Illicit financial flows divert critical financial resources away from investments in renewable energy infrastructure, innovative technologies, and initiatives aimed at mitigating the adverse effects of climate change. About USD 88.6 billion is lost annually through illicit financial flows in Africa. Up to USD 50 billion is also lost through money laundering in Africa per year. These funds otherwise had the potential to support the development of cleaner energy sources and climate-resilient infrastructure. However, they are drained out of a country’s financial system through illegal and illicit channels, thereby undermining the country’s capacity to address their energy concerns effectively. 

The diversion of illicit funds from developing countries severely impacts their ability to facilitate a Just Transition and undertake renewable energy initiatives. It also erodes investor confidence in those countries. In fact, these countries where IFF is predominant are attractive only to investors who hope to benefit from the IFF trends since legitimate and ethical investors would ordinarily prefer business environments with formidable legal and regulatory frameworks. 

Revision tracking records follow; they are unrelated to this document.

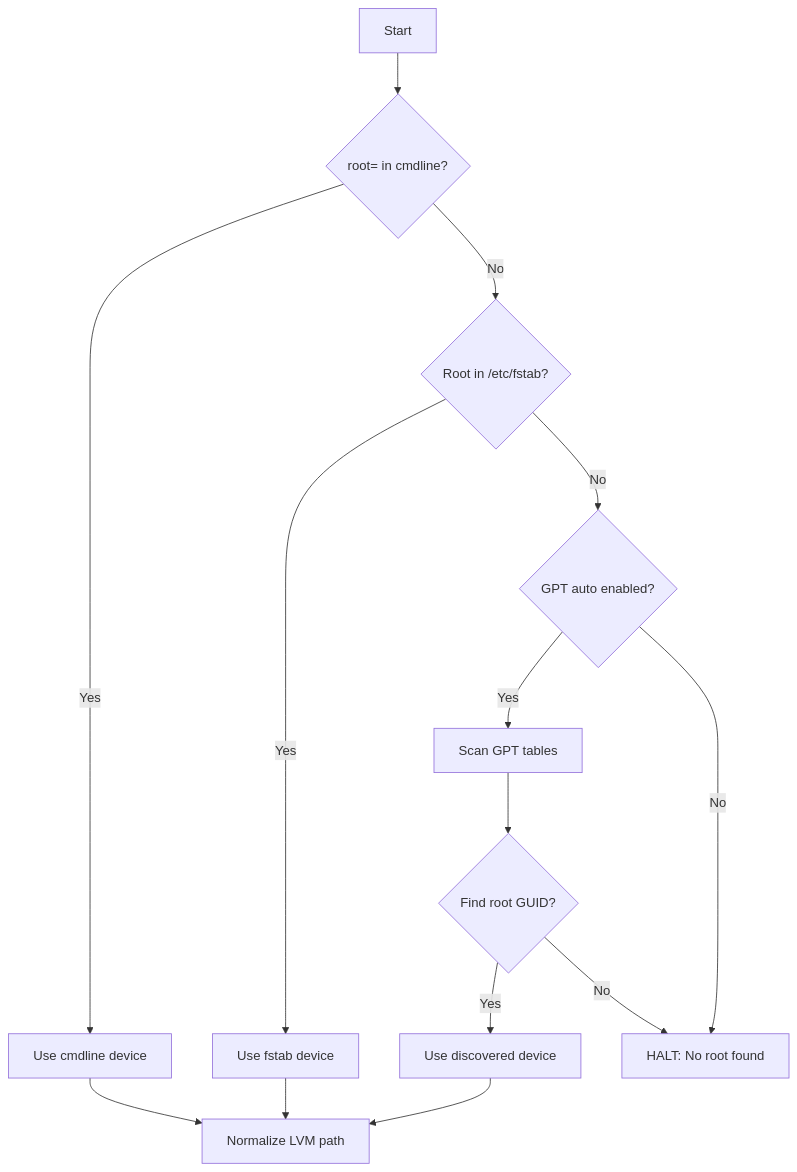
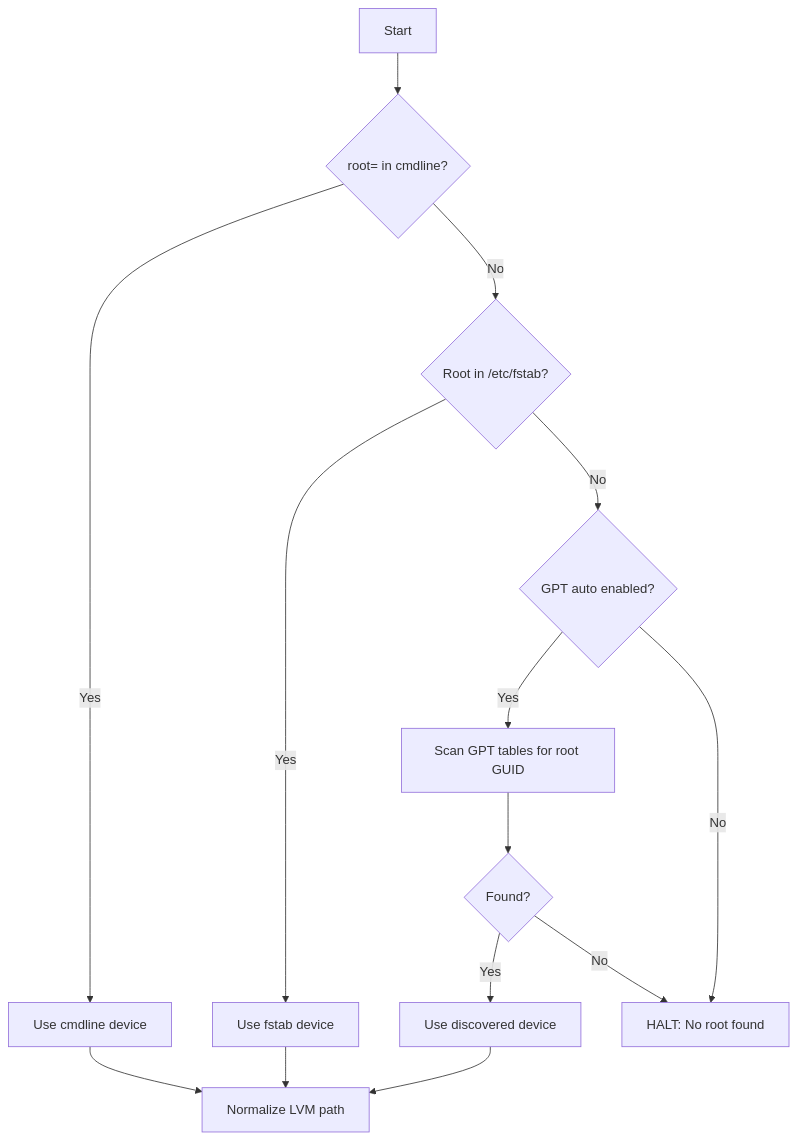
One commit to zaolin/vanguard changed the eighth of 11 diagrams in docs/boot-flow.md. Above: the diagram before and after it, drawn with Mermaid. The commit also changed other lines of this file and 3 other files, not shown here.

````diff
--- a/docs/boot-flow.md
+++ b/docs/boot-flow.md
@@ -219,17 +213,17 @@
 ```mermaid
 flowchart TD
     A[Start] --> B{root= in cmdline?}
     B -->|Yes| C[Use cmdline device]
     B -->|No| D{Root in /etc/fstab?}
     D -->|Yes| E[Use fstab device]
     D -->|No| F{GPT auto enabled?}
-    F -->|Yes| G[Scan GPT tables]
-    G --> H{Find root GUID?}
+    F -->|Yes| G[Scan GPT tables for root GUID]
+    G --> H{Found?}
     H -->|Yes| I[Use discovered device]
     H -->|No| J[HALT: No root found]
     F -->|No| J
     
     C --> K[Normalize LVM path]
     E --> K
     I --> K
 ```
````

On the flip side of access to finance is access to technology needed to propel clean energy innovations towards a low-carbon economy. While Africa continues to rise in prominence with respect to technological advancement, much more development is required to sufficiently develop technology to enhance production of affordable and accessible renewable energy raw materials and affordable and accessible consumption to serve more than 1.3 billion people in Africa. Baleine, the largest hydrocarbon discovery made by an energy company in Cote d’Ivoire is well on its way to becoming the first net-zero field (in terms of Scope 1 and Scope 2 emissions) in Africa. To scale this technology across the continent requires ripple investments across board bearing in mind the unique circumstances in each country in terms of topography, geography, politics, geopolitics, market structure, etc. 


The responsibility of curbing illicit financial flows out of Africa that hamper the success of the Just Transition does not lie with African countries alone. The destination of these illicit funds are usually developed countries. Hence those developed countries have a significant role to play in investigating suspected persons, prosecuting them and repatriating recovered funds to prospective countries. Pioneering a Just Energy Transition in Africa is dependent of retention of capital on the continent and the rebuilding of deficient legal and financial systems which, albeit, aid illicit financial flows out of the continent. More importantly, acute structural challenges presented by a lack of sophisticated financial system, weak legal and regulatory mechanisms and energy poverty need to be addressed alongside the menace of illicit financial flows in reducing reliance on fossil fuels, combating climate change, and ensuring energy access for all.